Eerie sounds, grunts, and growls fill every speaker, as you feel the creatures moving around the room. Off-screen sound effects like a creaking door or a cracking branch are handled with perfect directionality. A lot of the creepy sound effects, like the thunder claps just at the right time, are so terribly forced it's laughable, but they sound great. LFE also gets a healthy workout here, as most of the music provided is accompanied by deep threatening bass. Dialogue is a little soft, I found myself having to adjust my center speaker a tad to hear what was being said, especially the whispering. The problem here is that too much adjustment can lead to overwhelming sound effects, like the dialogue and the effects weren't quite mixed right. The sound effects boom, while the voices tend more to the softer side. It's a bit tricky to juggle. Overall, I was pretty impressed by 'The New Daugther's audio offerings. Nothing demo-worthy, but a serviceable track nonetheless that does more than an adequate job keeping the intense scenes intense.

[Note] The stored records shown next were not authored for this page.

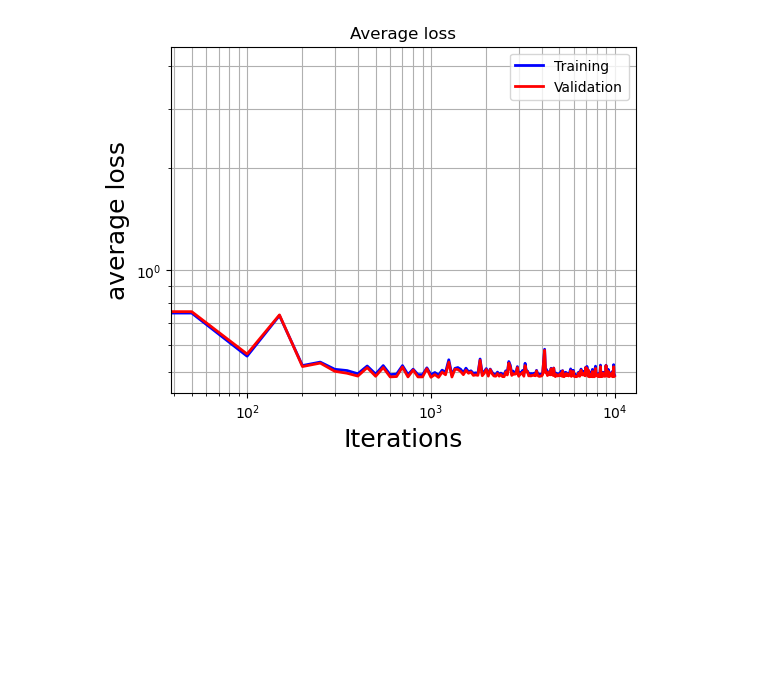
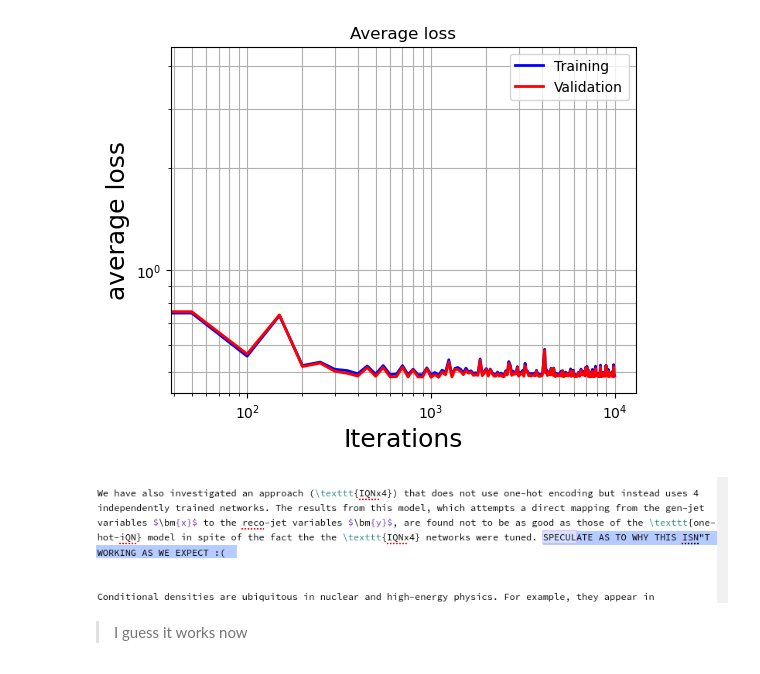
Before and after one commit to AliAlkadhim/torchQN, a Jupyter notebook: Braden_Scaling_TrainEval_Mass.ipynb, the cells around one changed output. Drawn from its saved outputs; the diff is of its cells as text; code cells hidden in the pictures; blank space fills up the shorter version.

```diff
--- a/Braden_Scaling_TrainEval_Mass.ipynb
+++ b/Braden_Scaling_TrainEval_Mass.ipynb
@@ -124,4 +124,40 @@ def get_model_params():
 # Explore the Dataframe and preprocess
 # %% [markdown]
 # idea: do another flowchart for how IQN works autoregressively to get $p_T'$, etc
+# %%
+def show_jupyter_image(image_filename):
+    """ Make sure image_filename is in your IQN_BASE !"""
+    display(Image(os.path.join(IQN_BASE,image_filename), width = 1300, height = 300  ))
+
+
+def use_svg_display():
+    """Use the svg format to display a plot in Jupyter (better quality)"""
+    from matplotlib_inline import backend_inline
+    backend_inline.set_matplotlib_formats('svg')
+
+def reset_plt_params():
+    mpl.rcParams.update(mpl.rcParamsDefault)
+
+def show_plot(legend=None):
+    use_svg_display()
+    plt.tight_layout();
+    plt.show()
+    if legend:
+        plt.legend(loc='best')
+
+def set_axes(ax, xlabel, ylabel, xmin, xmax, ymin=None, ymax=None, title=None):
+    use_svg_display()
+    ax.set_xlabel(xlabel)
+    ax.set_ylabel(ylabel)
+    ax.set_xlim(xmin, xmax)
+
+    if ax.get_title()  != '':
+        #if the axes does have a title (plot
+        ax.set_title(title)
+    if ax.legend():
+        ax.legend()
+    if ymin and ymax:
+        ax.set_ylim(ymin, ymax)
+
+    plt.show()
 # %%
@@ -922,3 +1050,9 @@ def main():
 
 if __name__ == "__main__":
     main()
+# %%
+show_jupyter_image('screenshot.png')
+# %% [output]
+[figure, added]
+# %% [markdown]
+> I guess it works now
```
Also changed, not shown: parts of 10 cells of this notebook, 2 other files.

'The New Daughter' got lost somewhere in the marketing machine. It's a somewhat decent thriller/horror film, but in the end it gets mired down in too many horror film clichés. The video is decent most of the time, and nigh unwatchable some of the time. The audio is the real treat here, it works well at creating a creep-infested atmosphere. There's nothing truly "special" in the bonus features, just the same old same old. 'The New Daughter' deserves to be seen, but only if you have nothing else to watch while you're home alone on a Saturday morning.